Assignment => Search the data for "accepted". Each line containing it is to be copied.

Provided entries =>

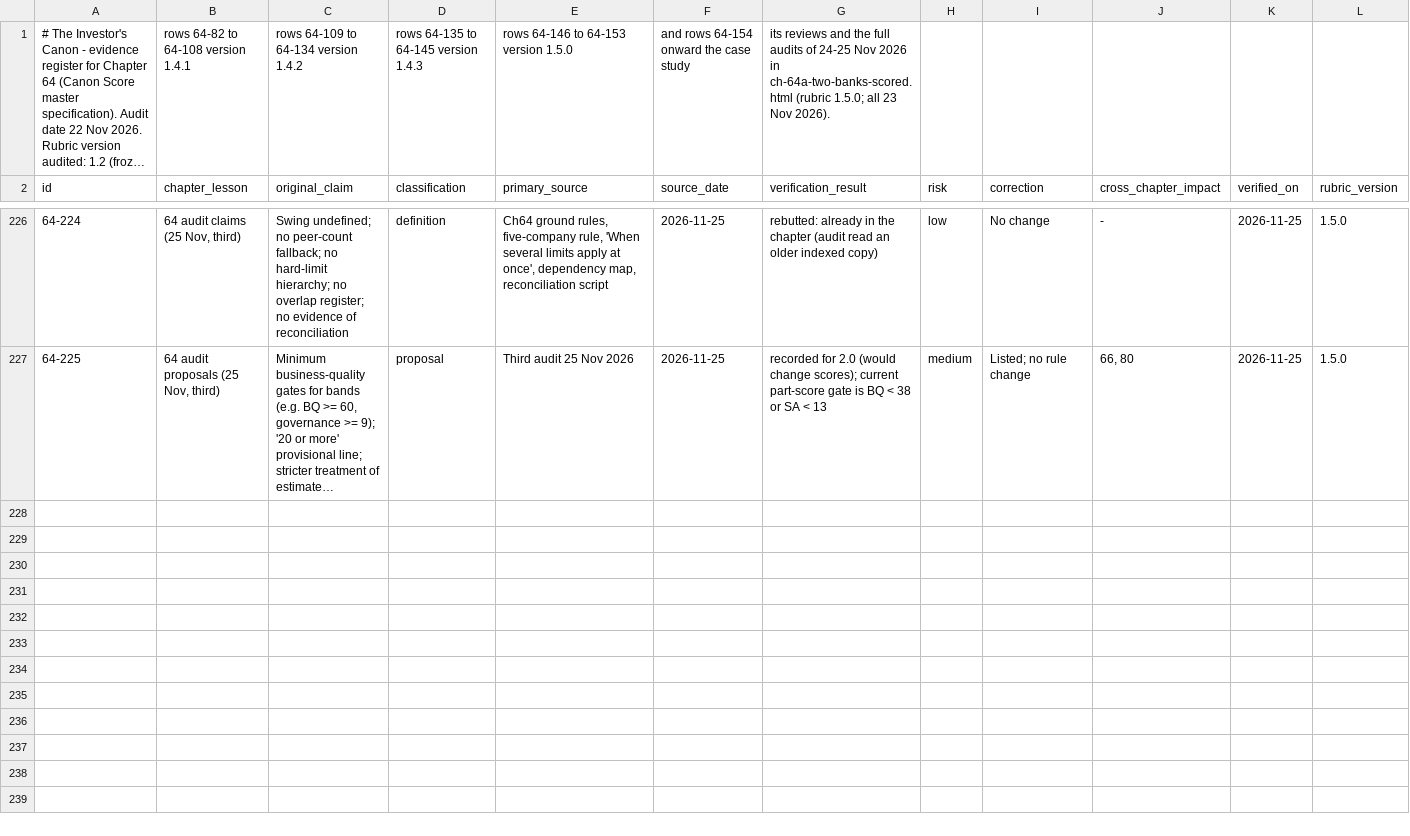
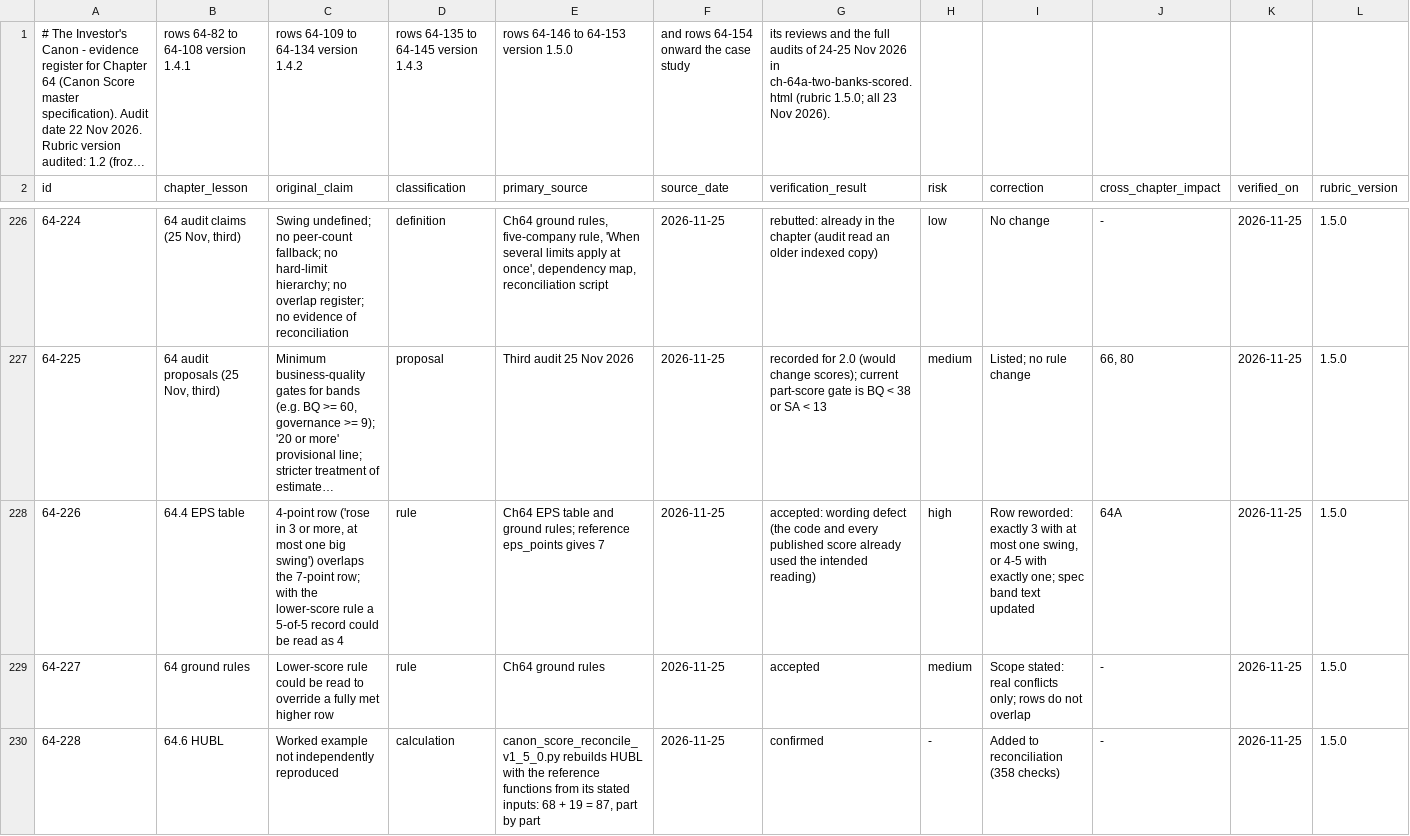
Before and after one commit to Santoshkumaradhikari/santoshkumaradhikari.github.io, a CSV file: investors-canon/data/evidence-register-ch64.csv, drawn as a sheet; only a part is shown, gaps mark what is left out; long unchanged cells end in …; the diff covers the shown part only; the diff names each change by its address in the sheet, - before the commit and + after, or states it on an @@ line.

```diff
--- a/investors-canon/data/evidence-register-ch64.csv
+++ b/investors-canon/data/evidence-register-ch64.csv
+row 228: 64-226 | 64.4 EPS table | 4-point row ('rose in 3 or more, at most one big swing') overlaps the 7-point row; with the lower-score rule a 5-of-5 record could be read as 4 | rule | Ch64 EPS table and ground rules; reference eps_points gives 7 | 2026-11-25 | accepted: wording defect (the code and every published score already used the intended reading) | high | Row reworded: exactly 3 with at most one swing, or 4-5 with exactly one; spec band text updated | 64A | 2026-11-25 | 1.5.0
+row 229: 64-227 | 64 ground rules | Lower-score rule could be read to override a fully met higher row | rule | Ch64 ground rules | 2026-11-25 | accepted | medium | Scope stated: real conflicts only; rows do not overlap | - | 2026-11-25 | 1.5.0
+row 230: 64-228 | 64.6 HUBL | Worked example not independently reproduced | calculation | canon_score_reconcile_v1_5_0.py rebuilds HUBL with the reference functions from its stated inputs: 68 + 19 = 87, part by part | 2026-11-25 | confirmed | - | Added to reconciliation (358 checks) | - | 2026-11-25 | 1.5.0
```
Also changed, not shown: 2 added rows elsewhere in this file, 3 other files.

Reply to the exercise =>
+row 228: 64-226 | 64.4 EPS table | 4-point row ('rose in 3 or more, at most one big swing') overlaps the 7-point row; with the lower-score rule a 5-of-5 record could be read as 4 | rule | Ch64 EPS table and ground rules; reference eps_points gives 7 | 2026-11-25 | accepted: wording defect (the code and every published score already used the intended reading) | high | Row reworded: exactly 3 with at most one swing, or 4-5 with exactly one; spec band text updated | 64A | 2026-11-25 | 1.5.0
+row 229: 64-227 | 64 ground rules | Lower-score rule could be read to override a fully met higher row | rule | Ch64 ground rules | 2026-11-25 | accepted | medium | Scope stated: real conflicts only; rows do not overlap | - | 2026-11-25 | 1.5.0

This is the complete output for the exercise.